● **Instructions to follow**: An exact reproduction of the listing, minus the pictures, is the required output.

Provided records Block Start

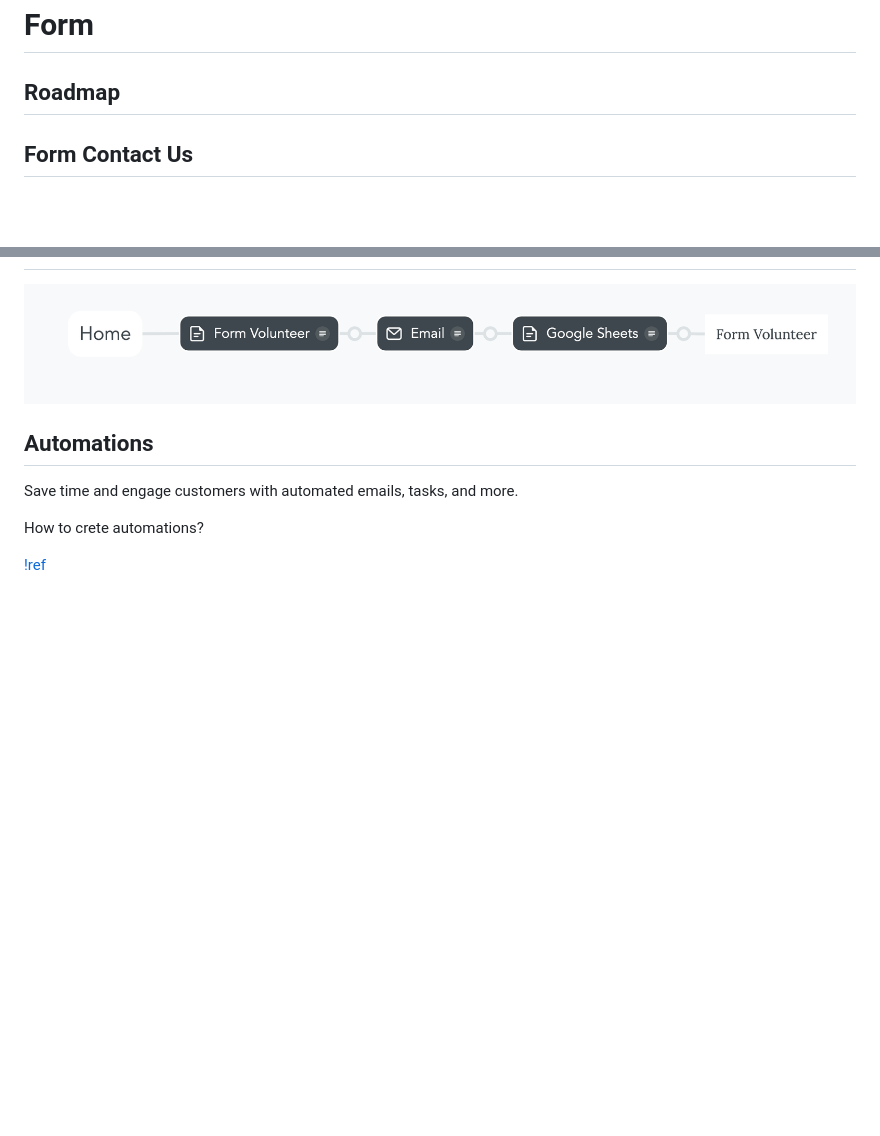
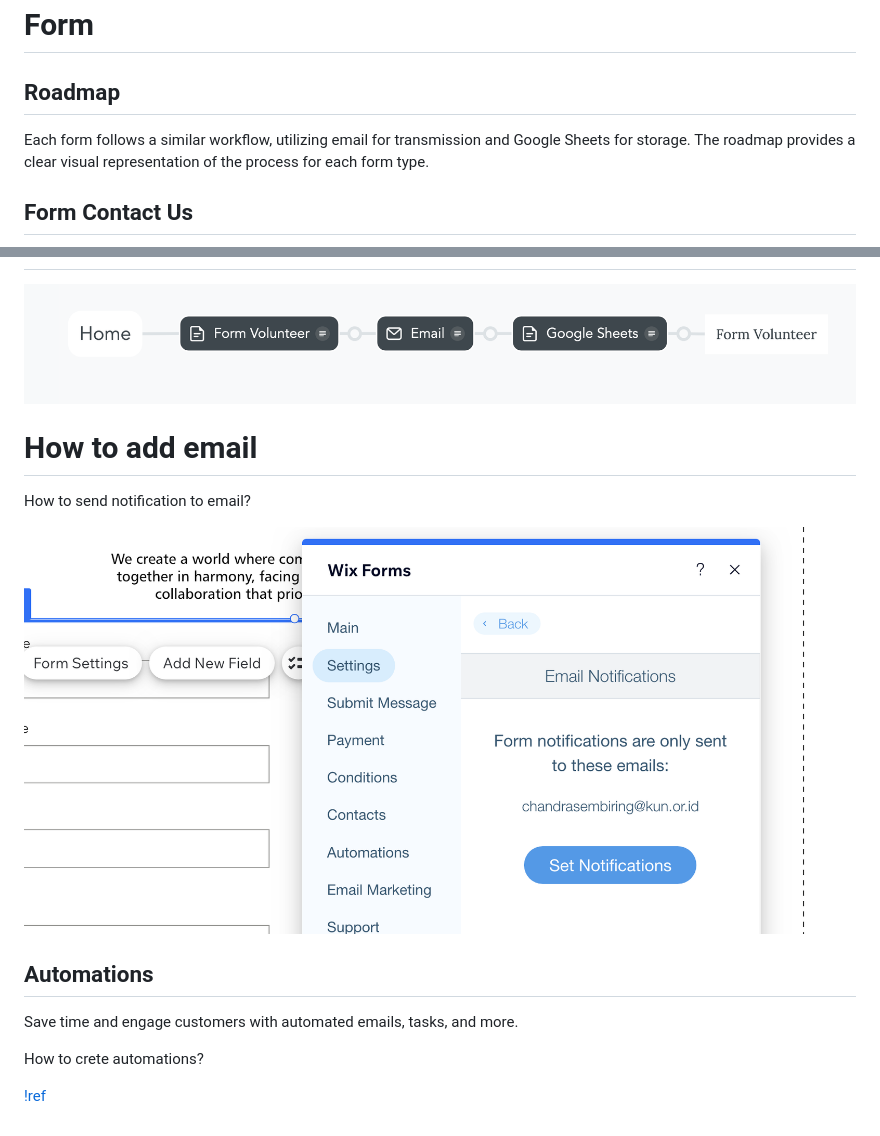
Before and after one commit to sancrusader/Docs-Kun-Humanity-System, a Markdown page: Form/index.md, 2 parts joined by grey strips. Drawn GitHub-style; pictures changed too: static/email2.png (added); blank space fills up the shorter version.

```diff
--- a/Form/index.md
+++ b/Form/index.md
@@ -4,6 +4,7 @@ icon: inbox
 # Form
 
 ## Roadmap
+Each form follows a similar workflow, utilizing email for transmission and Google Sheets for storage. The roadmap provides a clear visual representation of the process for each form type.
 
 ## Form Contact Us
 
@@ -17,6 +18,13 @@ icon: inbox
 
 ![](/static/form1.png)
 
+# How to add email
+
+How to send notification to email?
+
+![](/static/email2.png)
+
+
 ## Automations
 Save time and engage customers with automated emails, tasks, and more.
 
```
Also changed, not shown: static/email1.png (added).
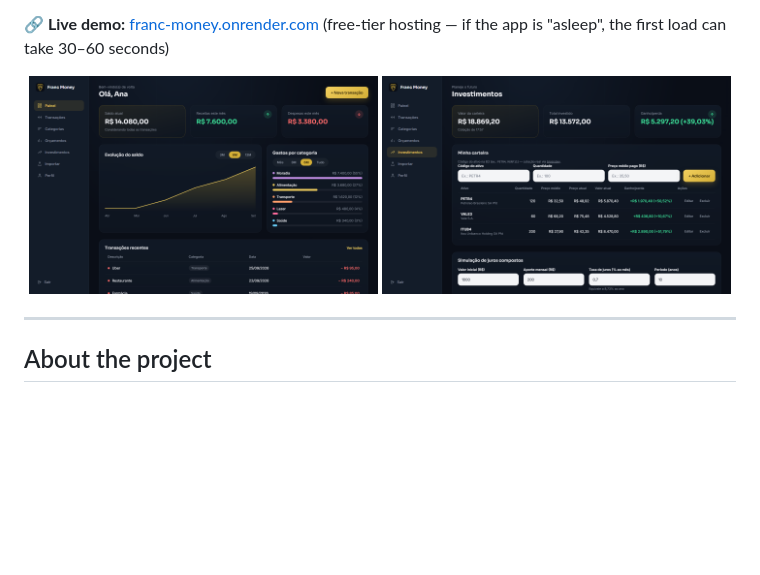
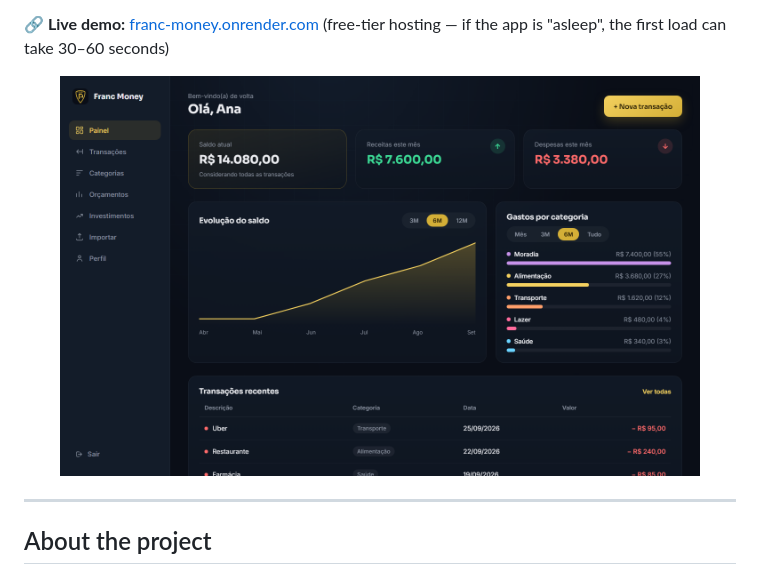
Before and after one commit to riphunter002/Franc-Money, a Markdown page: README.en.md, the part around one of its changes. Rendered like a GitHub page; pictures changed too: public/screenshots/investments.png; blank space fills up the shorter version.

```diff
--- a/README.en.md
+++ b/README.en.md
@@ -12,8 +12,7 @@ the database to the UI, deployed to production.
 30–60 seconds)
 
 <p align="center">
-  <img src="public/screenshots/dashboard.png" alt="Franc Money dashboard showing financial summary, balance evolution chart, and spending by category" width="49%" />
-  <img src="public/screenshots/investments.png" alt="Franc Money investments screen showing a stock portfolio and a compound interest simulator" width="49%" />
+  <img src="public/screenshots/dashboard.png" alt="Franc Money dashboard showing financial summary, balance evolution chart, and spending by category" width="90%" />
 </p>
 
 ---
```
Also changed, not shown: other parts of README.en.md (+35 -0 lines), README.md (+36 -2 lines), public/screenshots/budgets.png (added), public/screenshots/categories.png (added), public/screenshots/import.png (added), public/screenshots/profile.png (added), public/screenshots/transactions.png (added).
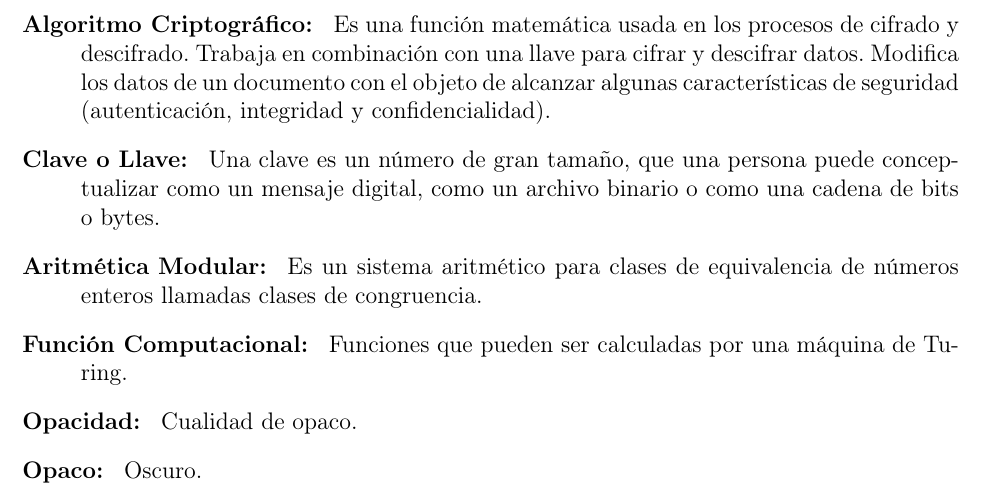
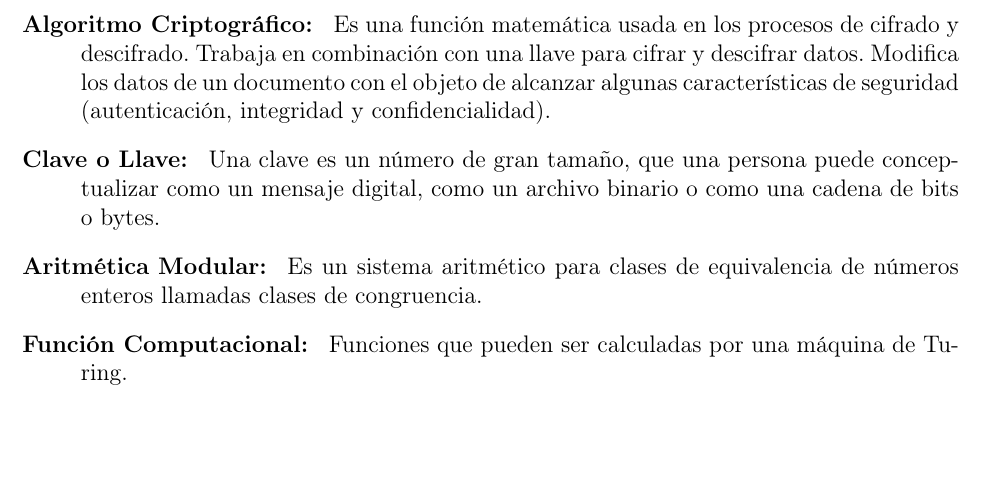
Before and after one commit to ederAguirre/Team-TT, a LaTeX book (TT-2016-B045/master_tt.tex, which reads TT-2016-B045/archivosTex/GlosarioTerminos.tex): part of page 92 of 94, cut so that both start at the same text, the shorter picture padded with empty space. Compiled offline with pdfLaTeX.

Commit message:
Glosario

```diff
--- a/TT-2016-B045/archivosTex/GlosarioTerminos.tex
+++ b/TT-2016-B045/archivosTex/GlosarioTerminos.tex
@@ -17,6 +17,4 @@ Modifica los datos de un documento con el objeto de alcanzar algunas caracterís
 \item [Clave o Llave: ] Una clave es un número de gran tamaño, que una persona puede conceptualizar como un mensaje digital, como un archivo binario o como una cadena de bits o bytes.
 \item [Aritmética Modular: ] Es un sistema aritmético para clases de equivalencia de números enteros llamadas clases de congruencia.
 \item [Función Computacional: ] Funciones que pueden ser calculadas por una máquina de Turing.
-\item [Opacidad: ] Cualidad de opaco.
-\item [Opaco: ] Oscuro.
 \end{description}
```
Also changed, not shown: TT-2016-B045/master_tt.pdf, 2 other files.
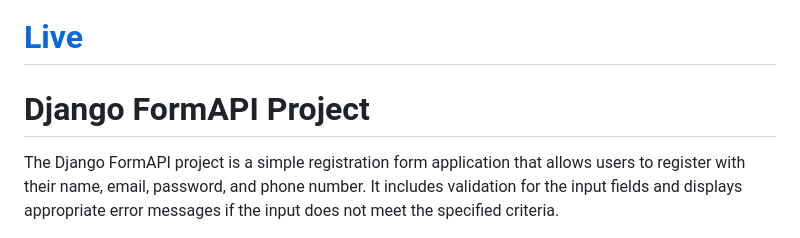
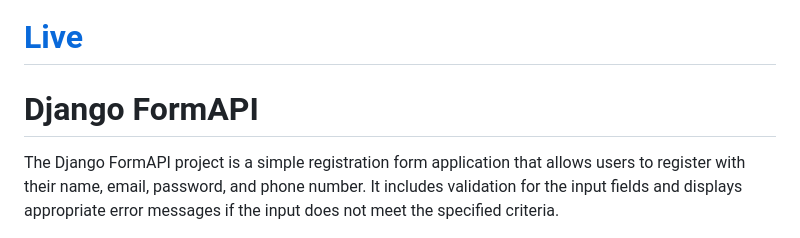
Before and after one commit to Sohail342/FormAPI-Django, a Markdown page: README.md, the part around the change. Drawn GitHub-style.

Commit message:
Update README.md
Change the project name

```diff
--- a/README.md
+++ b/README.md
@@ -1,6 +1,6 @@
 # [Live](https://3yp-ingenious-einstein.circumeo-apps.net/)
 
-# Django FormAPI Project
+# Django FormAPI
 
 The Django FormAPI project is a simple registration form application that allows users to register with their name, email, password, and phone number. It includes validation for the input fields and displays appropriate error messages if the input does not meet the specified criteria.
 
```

Provided records Block End

● **Reply**:
Before and after one commit to sancrusader/Docs-Kun-Humanity-System, a Markdown page: Form/index.md, 2 parts joined by grey strips. Drawn GitHub-style; pictures changed too: static/email2.png (added); blank space fills up the shorter version.

```diff
--- a/Form/index.md
+++ b/Form/index.md
@@ -4,6 +4,7 @@ icon: inbox
 # Form
 
 ## Roadmap
+Each form follows a similar workflow, utilizing email for transmission and Google Sheets for storage. The roadmap provides a clear visual representation of the process for each form type.
 
 ## Form Contact Us
 
@@ -17,6 +18,13 @@ icon: inbox
 
 ![](/static/form1.png)
 
+# How to add email
+
+How to send notification to email?
+
+![](/static/email2.png)
+
+
 ## Automations
 Save time and engage customers with automated emails, tasks, and more.
 
```
Also changed, not shown: static/email1.png (added).
Before and after one commit to riphunter002/Franc-Money, a Markdown page: README.en.md, the part around one of its changes. Rendered like a GitHub page; pictures changed too: public/screenshots/investments.png; blank space fills up the shorter version.

```diff
--- a/README.en.md
+++ b/README.en.md
@@ -12,8 +12,7 @@ the database to the UI, deployed to production.
 30–60 seconds)
 
 <p align="center">
-  <img src="public/screenshots/dashboard.png" alt="Franc Money dashboard showing financial summary, balance evolution chart, and spending by category" width="49%" />
-  <img src="public/screenshots/investments.png" alt="Franc Money investments screen showing a stock portfolio and a compound interest simulator" width="49%" />
+  <img src="public/screenshots/dashboard.png" alt="Franc Money dashboard showing financial summary, balance evolution chart, and spending by category" width="90%" />
 </p>
 
 ---
```
Also changed, not shown: other parts of README.en.md (+35 -0 lines), README.md (+36 -2 lines), public/screenshots/budgets.png (added), public/screenshots/categories.png (added), public/screenshots/import.png (added), public/screenshots/profile.png (added), public/screenshots/transactions.png (added).
Before and after one commit to ederAguirre/Team-TT, a LaTeX book (TT-2016-B045/master_tt.tex, which reads TT-2016-B045/archivosTex/GlosarioTerminos.tex): part of page 92 of 94, cut so that both start at the same text, the shorter picture padded with empty space. Compiled offline with pdfLaTeX.

Commit message:
Glosario

```diff
--- a/TT-2016-B045/archivosTex/GlosarioTerminos.tex
+++ b/TT-2016-B045/archivosTex/GlosarioTerminos.tex
@@ -17,6 +17,4 @@ Modifica los datos de un documento con el objeto de alcanzar algunas caracterís
 \item [Clave o Llave: ] Una clave es un número de gran tamaño, que una persona puede conceptualizar como un mensaje digital, como un archivo binario o como una cadena de bits o bytes.
 \item [Aritmética Modular: ] Es un sistema aritmético para clases de equivalencia de números enteros llamadas clases de congruencia.
 \item [Función Computacional: ] Funciones que pueden ser calculadas por una máquina de Turing.
-\item [Opacidad: ] Cualidad de opaco.
-\item [Opaco: ] Oscuro.
 \end{description}
```
Also changed, not shown: TT-2016-B045/master_tt.pdf, 2 other files.
Before and after one commit to Sohail342/FormAPI-Django, a Markdown page: README.md, the part around the change. Drawn GitHub-style.

Commit message:
Update README.md
Change the project name

```diff
--- a/README.md
+++ b/README.md
@@ -1,6 +1,6 @@
 # [Live](https://3yp-ingenious-einstein.circumeo-apps.net/)
 
-# Django FormAPI Project
+# Django FormAPI
 
 The Django FormAPI project is a simple registration form application that allows users to register with their name, email, password, and phone number. It includes validation for the input fields and displays appropriate error messages if the input does not meet the specified criteria.
 
```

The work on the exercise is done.